Simon will be an intriguing candidate for some West Coast school, because he now knows the SoCal kids on a personal level thanks to this summer spent developing relationships without NCAA guidelines hindering his moves. That's a huge bonus, and if you don't believe me you should've seen Richardson and Walker in their Xavier and New Mexico shirts this past season, working the jobs they "officially" got a little less than a year ago.
The second article by Parrish highlights a little known technique schools use to get players onto their campus. They are called Elite Camps. What the school does is hold a camp for 15-20 players that they are recruiting, and hire the player's summer league coaches to give a speech. It doesn't matter what it is about, because the only reason they are hired is to get the players to come to the camp. Let me explain.
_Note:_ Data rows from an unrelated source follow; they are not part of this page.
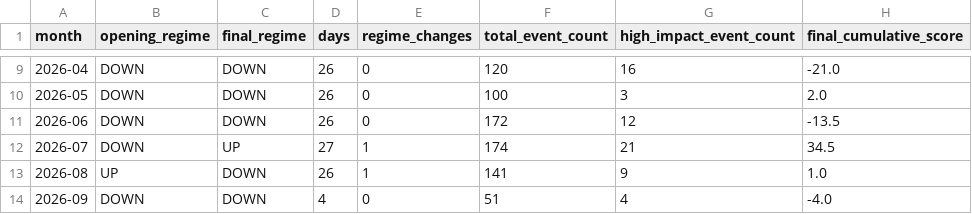
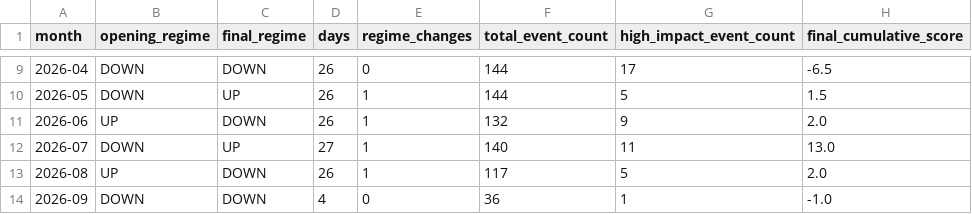
Before and after one commit to mb6226/EURUSD-Scalper-AI, a CSV file: results/step10_economic/monthly_economic_regime.csv, drawn as a sheet; only a part is shown, gaps mark what is left out; the diff covers the shown part only.

```diff
--- a/results/step10_economic/monthly_economic_regime.csv
+++ b/results/step10_economic/monthly_economic_regime.csv
@@ -9,6 +9,6 @@ month,opening_regime,final_regime,days,regime_changes,total_event_count,high_imp
-2026-04,DOWN,DOWN,26,0,120,16,-21.0
-2026-05,DOWN,DOWN,26,0,100,3,2.0
-2026-06,DOWN,DOWN,26,0,172,12,-13.5
-2026-07,DOWN,UP,27,1,174,21,34.5
-2026-08,UP,DOWN,26,1,141,9,1.0
-2026-09,DOWN,DOWN,4,0,51,4,-4.0
+2026-04,DOWN,DOWN,26,0,144,17,-6.5
+2026-05,DOWN,UP,26,1,144,5,1.5
+2026-06,UP,DOWN,26,1,132,9,2.0
+2026-07,DOWN,UP,27,1,140,11,13.0
+2026-08,UP,DOWN,26,1,117,5,2.0
+2026-09,DOWN,DOWN,4,0,36,1,-1.0
```
Also changed, not shown: 34 edited cells elsewhere in this file, data/economic/economic_calendar.csv, results/step10_economic/daily_economic_regime.csv, 4 other files.
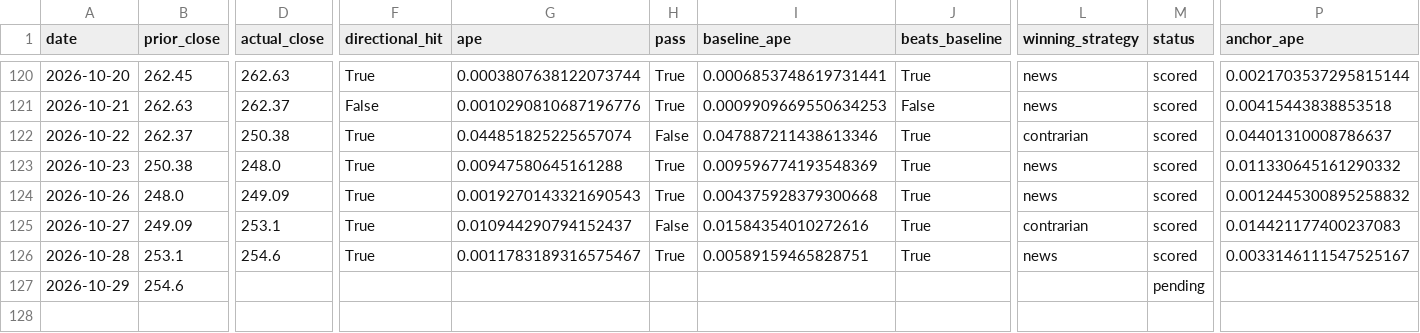
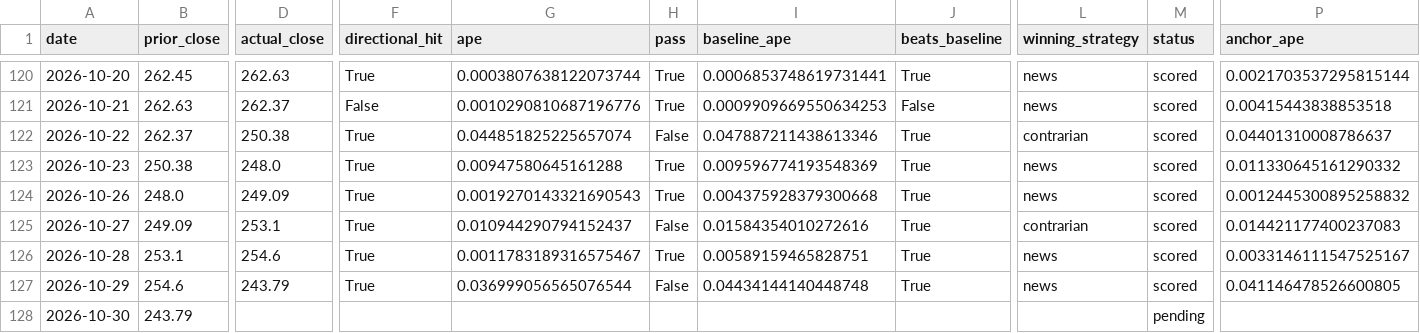
Before and after one commit to fabiopiazza59-hue/agentic-flow-demo, a CSV file: self-improvement_loop/results/results.csv, drawn as a sheet; only a part is shown, gaps mark what is left out; rows hold the shown columns only; the diff names each change by its address in the sheet, - before the commit and + after, or states it on an @@ line.

```diff
--- a/self-improvement_loop/results/results.csv
+++ b/self-improvement_loop/results/results.csv
-D127 (actual_close): (empty)
+D127 (actual_close): 243.79
-F127 (directional_hit): (empty)
+F127 (directional_hit): True
-G127 (ape): (empty)
+G127 (ape): 0.036999056565076544
-H127 (pass): (empty)
+H127 (pass): False
-I127 (baseline_ape): (empty)
+I127 (baseline_ape): 0.04434144140448748
-J127 (beats_baseline): (empty)
+J127 (beats_baseline): True
-L127 (winning_strategy): (empty)
+L127 (winning_strategy): news
-M127 (status): pending
+M127 (status): scored
-P127 (anchor_ape): (empty)
+P127 (anchor_ape): 0.041146478526600805
+row 128: 2026-10-30 | 243.79 |  |  |  |  |  |  |  | pending
```
Also changed, not shown: 14 other files.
Let's say I am living in DC and coaching a team with two top recruits on it. UCLA (a school the players would never be able to afford to visit on their own) will pay me, say, $5,000 to come give a speech at their elite camp, with the (unwritten) understanding that a portion of that money is to be used to get the players to LA. This is all legal, apparently (Billy Donovan is even quoted in the article - he says some interesting things as well).
Now I know what you're thinking: How exactly is this legal?
Answer: It's legal because the NCAA does not regulate who universities hire to work summer camps, meaning Oklahoma State's Travis Ford could hire my uncle or John Wall's AAU coach to work his camp, and there's no NCAA guideline preventing him from doing it.
Furthermore, the NCAA can't regulate how much AAU coaches can be paid for working a camp any more than it can regulate how much Louisville pays Rick Pitino for doing a radio show or how much Washington spends on pregame meals. Everything is OK as long as the pay is consistent -- meaning Oklahoma State is in the clear provided it pays every AAU coach who works a camp roughly the same amount, regardless of whether the pay is $500, $2,500 or $5,000.
(It's also worth noting there is nothing preventing a school from hiring the same AAU coach to work five different camps in one summer. In that case, a $5,000 payday for one afternoon of talking could turn into a $25,000 windfall for five afternoons of talking, and do you see how this is a slippery slope?